It will be included as one of the science options that count towards this measure.
The English Baccalaureate (EBacc) requires pupils to get good GCSE grades in English, maths, sciences, history or geography and a language.
Technology firms have been calling for a bigger role for studying computing.
Microsoft's education director Steve Beswick welcomed the announcement as the "start of a journey" in changing how computer science is taught.
He wants the subject to be taught to even younger children, including in primary school.
A Google spokeswoman said this "marks a significant further investment in the next generation of British computer scientists".
The decision by Education Secretary Michael Gove will mean that computing will count as a science in the English Baccalaureate for secondary school league tables from January 2014 - alongside physics, chemistry, biology and pupils taking double science.
The Department for Education says the change is intended to reflect the "importance of computer science to both education and the economy".
In January 2012, Mr Gove announced he was replacing the information and communications technology (ICT) curriculum in schools with a more challenging computer science curriculum, developed to meet the needs of technology firms.
In October, a panel of technology experts, including representatives of Google and Microsoft, called for the inclusion of computer science in the English Baccalaureate.
The English Baccalaureate was introduced as a measure of school performance, appearing in league tables, and showing the proportion of pupils achieving GCSEs grade C and above and some AS-levels in specified key subjects.
The planned changes in qualifications in England will see some of these core subjects becoming English Baccalaureate Certificates, replacing the current GCSEs.
There have been several lobbying campaigns to add further subjects to the English Baccalaureate - including arts and religious education - with concerns that subjects outside this group could be marginalised.
Computer science will be the first extra subject to be added.
The subject is being offered by exam boards including OCR, AQA and WJEC.
AQA's first cohort will take the exam in summer 2014 - with 231 schools signed up to teach the subject. OCR introduced the subject in 2010 with a first 50 candidates taking the exam in 2011. This had risen to 2,000 candidates for the subject in summer 2012.
WJEC's GCSE computer science course was available for teaching from September 2012.
Alongside sciences, the English Baccalaureate comprises English, maths and humanities - which is a choice of history or geography - and a language.
Languages can be either ancient or modern, drawn from a list of 172 course options, ranging from classical Greek to Japanese and Urdu.
The introduction of computer science prompted arts campaigners to call for a further widening of the English Baccalaureate.
Deborah Annetts, chief executive of the Incorporated Society of Musicians, called on the government to address "the needs of the creative economy and introduce rigorous creative subjects".
Stephen Twigg, Labour's education spokesman, said: "Adding computer science into the EBacc is too little, too late. Gove's exams still place no value on creative subjects like art, music and drama, and no value on practical subjects like engineering, design and technology and construction."

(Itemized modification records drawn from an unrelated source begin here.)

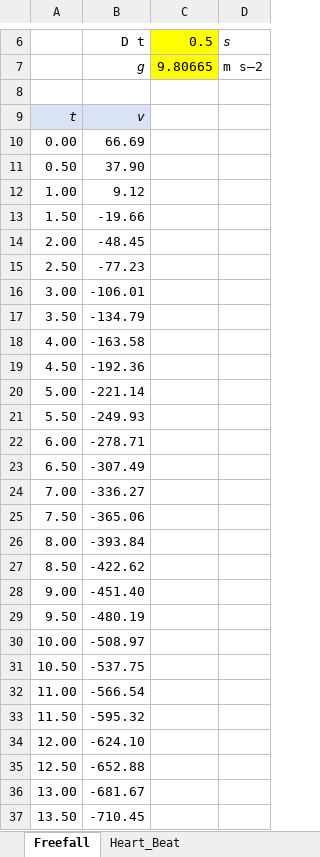
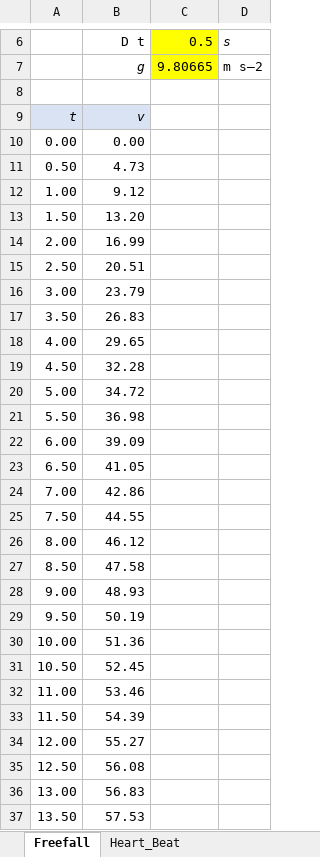
Before and after one commit to joey101/engg1811, an Excel workbook: self_paced/ENGG1811_spreadsheet_lab.xlsx, sheet Freefall, drawn as a sheet; only a part is shown, gaps mark what is left out; values as stored, in another font and other column widths than the file's, no borders; charts and pictures not drawn; the diff covers the shown part only; the diff names each change by its address in the sheet, - before the commit and + after, or states it on an @@ line.

```diff
--- a/self_paced/ENGG1811_spreadsheet_lab.xlsx (sheet Freefall)
+++ b/self_paced/ENGG1811_spreadsheet_lab.xlsx (sheet Freefall)
-B10: 66.69
+B10: 0.00
-B11: 37.90
+B11: 4.73
-B13: -19.66
+B13: 13.20
-B14: -48.45
+B14: 16.99
-B15: -77.23
+B15: 20.51
-B16: -106.01
+B16: 23.79
-B17: -134.79
+B17: 26.83
-B18: -163.58
+B18: 29.65
-B19: -192.36
+B19: 32.28
-B20: -221.14
+B20: 34.72
-B21: -249.93
+B21: 36.98
-B22: -278.71
+B22: 39.09
-B23: -307.49
+B23: 41.05
-B24: -336.27
+B24: 42.86
-B25: -365.06
+B25: 44.55
-B26: -393.84
+B26: 46.12
-B27: -422.62
+B27: 47.58
-B28: -451.40
+B28: 48.93
-B29: -480.19
+B29: 50.19
-B30: -508.97
+B30: 51.36
-B31: -537.75
+B31: 52.45
-B32: -566.54
+B32: 53.46
-B33: -595.32
+B33: 54.39
-B34: -624.10
+B34: 55.27
-B35: -652.88
+B35: 56.08
-B36: -681.67
+B36: 56.83
-B37: -710.45
+B37: 57.53
```
Also changed, not shown: 13 edited cells elsewhere in this sheet, sheet Heart_Beat, formulas that keep their value, charts or pictures.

A Department for Education spokesman said: "We need to bring computational thinking into our schools. Having computer science in the EBacc will have a big impact on schools over the next decade.

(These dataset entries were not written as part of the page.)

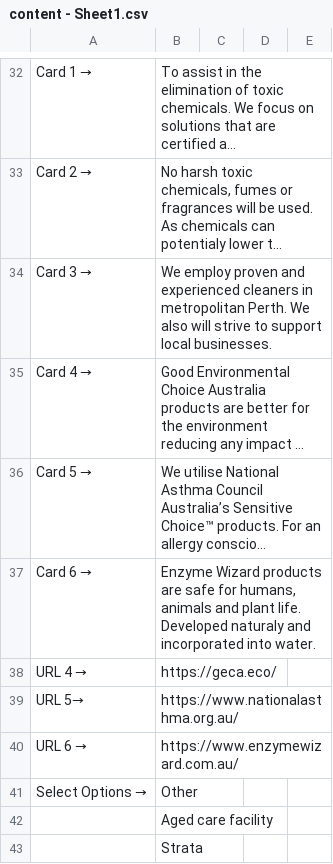
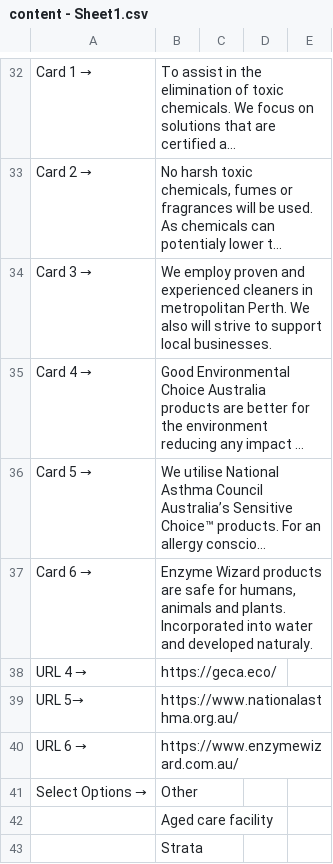
Before and after one commit to sunnysunny77/reactnodecandr, a CSV file: content - Sheet1.csv, drawn as a sheet; only a part is shown, gaps mark what is left out; long unchanged cells end in …; the diff names each change by its address in the sheet, - before the commit and + after, or states it on an @@ line.

```diff
--- a/content - Sheet1.csv
+++ b/content - Sheet1.csv
-B37: …animals and plant life. Developed naturaly and incorporated into water.
+B37: …animals and plants. Incorporated into water and developed naturaly.
```
Also changed, not shown: 12 other files.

"It will mean millions of children learning to write computer code so they are active creators and controllers of technology instead of just being passive users."